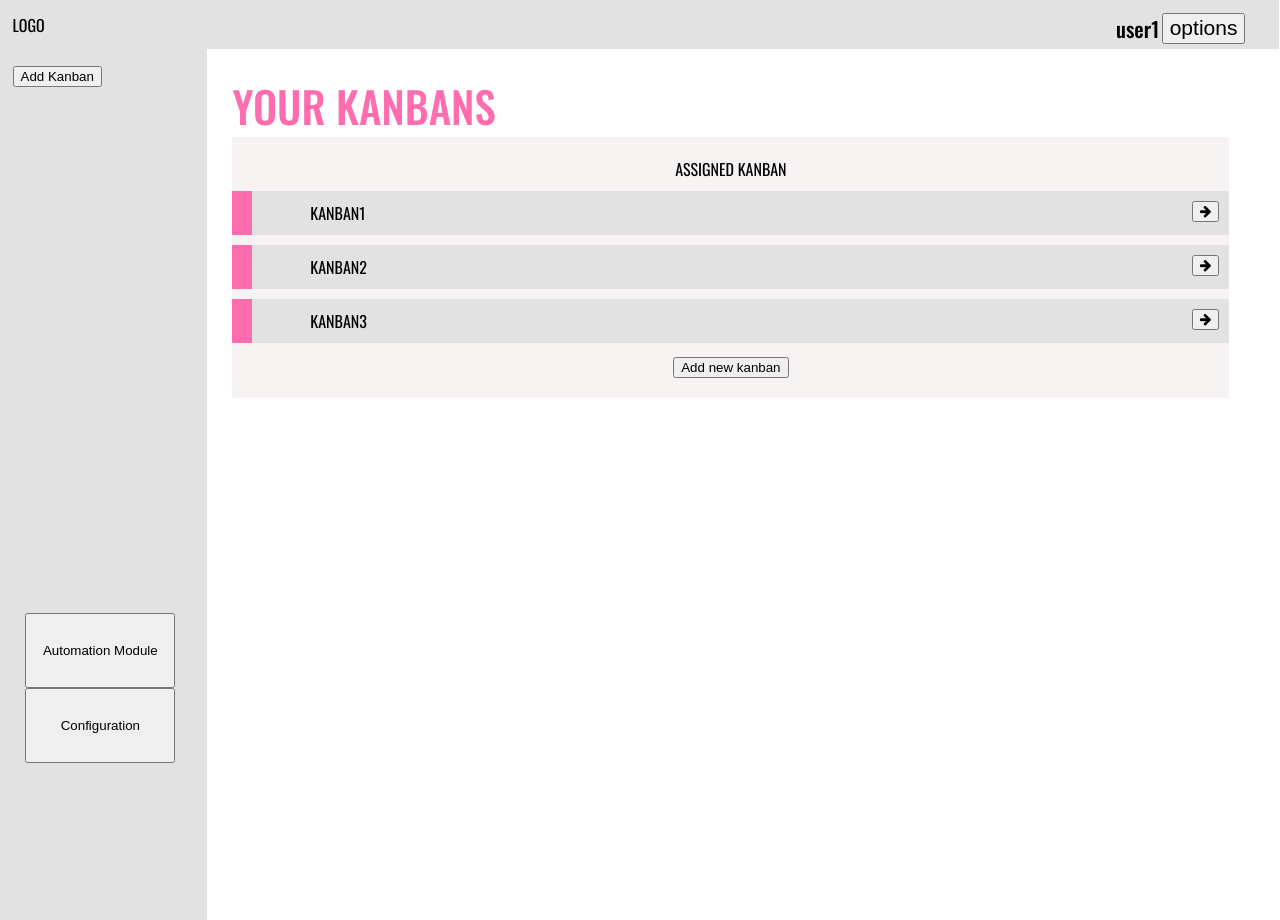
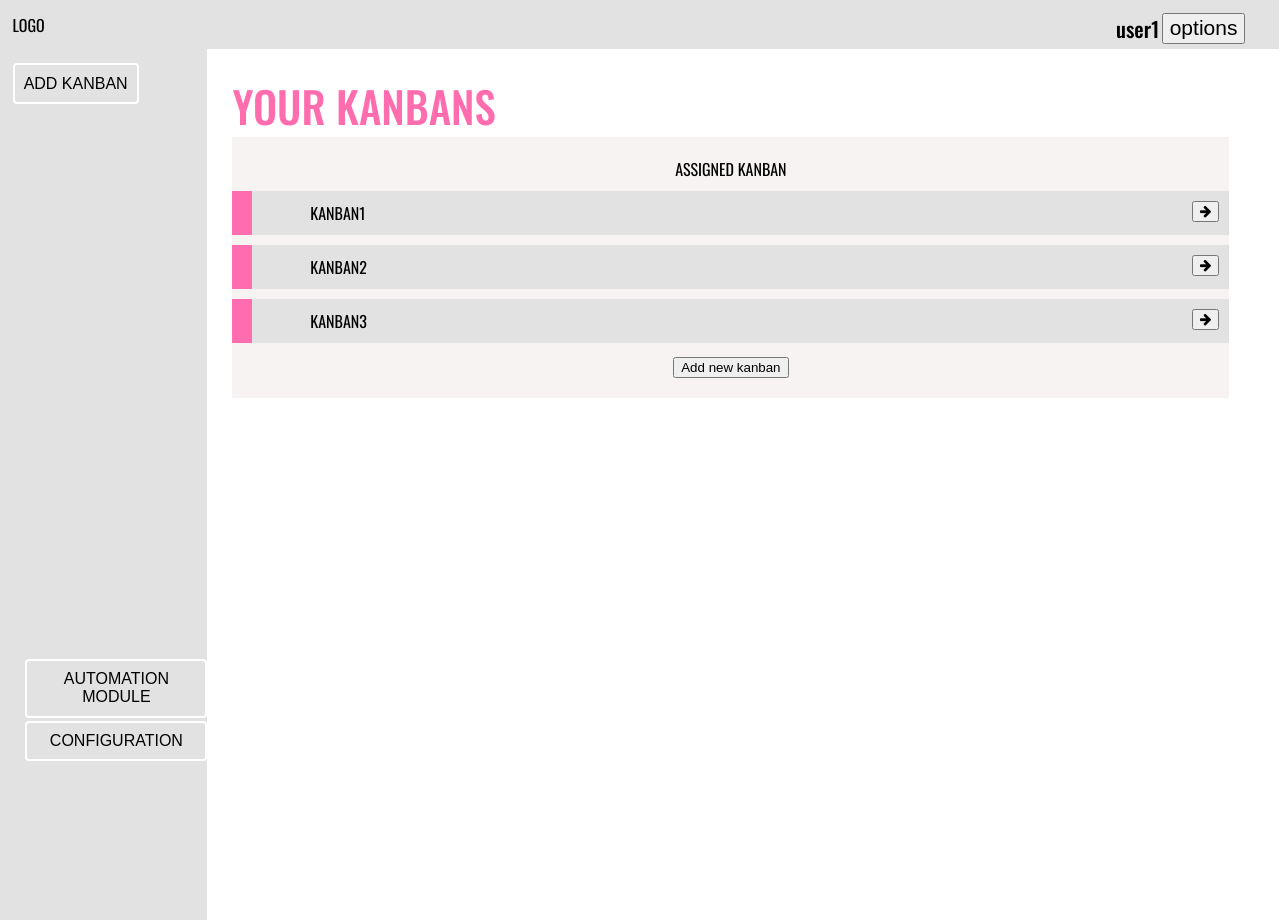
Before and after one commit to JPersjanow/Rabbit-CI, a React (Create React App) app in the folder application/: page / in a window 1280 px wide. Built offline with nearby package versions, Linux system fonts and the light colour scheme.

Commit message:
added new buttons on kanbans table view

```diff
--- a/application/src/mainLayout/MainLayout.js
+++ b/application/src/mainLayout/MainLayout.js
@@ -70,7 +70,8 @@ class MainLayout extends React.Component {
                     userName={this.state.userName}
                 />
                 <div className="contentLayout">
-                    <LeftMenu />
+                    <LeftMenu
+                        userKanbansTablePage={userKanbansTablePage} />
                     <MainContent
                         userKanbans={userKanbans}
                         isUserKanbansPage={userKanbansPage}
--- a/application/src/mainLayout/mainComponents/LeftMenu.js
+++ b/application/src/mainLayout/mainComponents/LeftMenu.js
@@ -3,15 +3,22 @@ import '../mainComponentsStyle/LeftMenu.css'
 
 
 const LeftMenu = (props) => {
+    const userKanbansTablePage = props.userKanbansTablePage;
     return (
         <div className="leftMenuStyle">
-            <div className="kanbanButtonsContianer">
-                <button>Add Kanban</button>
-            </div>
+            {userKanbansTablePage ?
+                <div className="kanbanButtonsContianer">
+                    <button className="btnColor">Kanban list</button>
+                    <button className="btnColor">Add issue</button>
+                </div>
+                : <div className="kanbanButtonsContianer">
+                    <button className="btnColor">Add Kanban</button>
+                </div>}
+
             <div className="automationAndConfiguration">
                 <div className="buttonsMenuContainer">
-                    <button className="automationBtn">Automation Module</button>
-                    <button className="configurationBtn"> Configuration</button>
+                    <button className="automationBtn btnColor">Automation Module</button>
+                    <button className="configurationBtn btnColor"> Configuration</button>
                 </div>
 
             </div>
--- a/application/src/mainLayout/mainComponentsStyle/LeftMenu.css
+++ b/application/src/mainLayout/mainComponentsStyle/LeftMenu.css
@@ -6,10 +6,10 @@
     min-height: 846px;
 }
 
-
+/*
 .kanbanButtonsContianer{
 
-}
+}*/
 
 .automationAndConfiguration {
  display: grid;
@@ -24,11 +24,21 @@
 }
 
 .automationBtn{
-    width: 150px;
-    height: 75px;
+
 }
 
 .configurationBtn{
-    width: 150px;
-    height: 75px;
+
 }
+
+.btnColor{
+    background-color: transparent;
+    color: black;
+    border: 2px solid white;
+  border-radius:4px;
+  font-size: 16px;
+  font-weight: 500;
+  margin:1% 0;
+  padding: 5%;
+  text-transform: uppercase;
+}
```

------------------------------------------------------------

→ WHAT YOU SHOULD DO: Leave the pictures out and restate the listing word for word.

→ ANSWER SECTION:
Before and after one commit to JPersjanow/Rabbit-CI, a React (Create React App) app in the folder application/: page / in a window 1280 px wide. Built offline with nearby package versions, Linux system fonts and the light colour scheme.

Commit message:
added new buttons on kanbans table view

```diff
--- a/application/src/mainLayout/MainLayout.js
+++ b/application/src/mainLayout/MainLayout.js
@@ -70,7 +70,8 @@ class MainLayout extends React.Component {
                     userName={this.state.userName}
                 />
                 <div className="contentLayout">
-                    <LeftMenu />
+                    <LeftMenu
+                        userKanbansTablePage={userKanbansTablePage} />
                     <MainContent
                         userKanbans={userKanbans}
                         isUserKanbansPage={userKanbansPage}
--- a/application/src/mainLayout/mainComponents/LeftMenu.js
+++ b/application/src/mainLayout/mainComponents/LeftMenu.js
@@ -3,15 +3,22 @@ import '../mainComponentsStyle/LeftMenu.css'
 
 
 const LeftMenu = (props) => {
+    const userKanbansTablePage = props.userKanbansTablePage;
     return (
         <div className="leftMenuStyle">
-            <div className="kanbanButtonsContianer">
-                <button>Add Kanban</button>
-            </div>
+            {userKanbansTablePage ?
+                <div className="kanbanButtonsContianer">
+                    <button className="btnColor">Kanban list</button>
+                    <button className="btnColor">Add issue</button>
+                </div>
+                : <div className="kanbanButtonsContianer">
+                    <button className="btnColor">Add Kanban</button>
+                </div>}
+
             <div className="automationAndConfiguration">
                 <div className="buttonsMenuContainer">
-                    <button className="automationBtn">Automation Module</button>
-                    <button className="configurationBtn"> Configuration</button>
+                    <button className="automationBtn btnColor">Automation Module</button>
+                    <button className="configurationBtn btnColor"> Configuration</button>
                 </div>
 
             </div>
--- a/application/src/mainLayout/mainComponentsStyle/LeftMenu.css
+++ b/application/src/mainLayout/mainComponentsStyle/LeftMenu.css
@@ -6,10 +6,10 @@
     min-height: 846px;
 }
 
-
+/*
 .kanbanButtonsContianer{
 
-}
+}*/
 
 .automationAndConfiguration {
  display: grid;
@@ -24,11 +24,21 @@
 }
 
 .automationBtn{
-    width: 150px;
-    height: 75px;
+
 }
 
 .configurationBtn{
-    width: 150px;
-    height: 75px;
+
 }
+
+.btnColor{
+    background-color: transparent;
+    color: black;
+    border: 2px solid white;
+  border-radius:4px;
+  font-size: 16px;
+  font-weight: 500;
+  margin:1% 0;
+  padding: 5%;
+  text-transform: uppercase;
+}
```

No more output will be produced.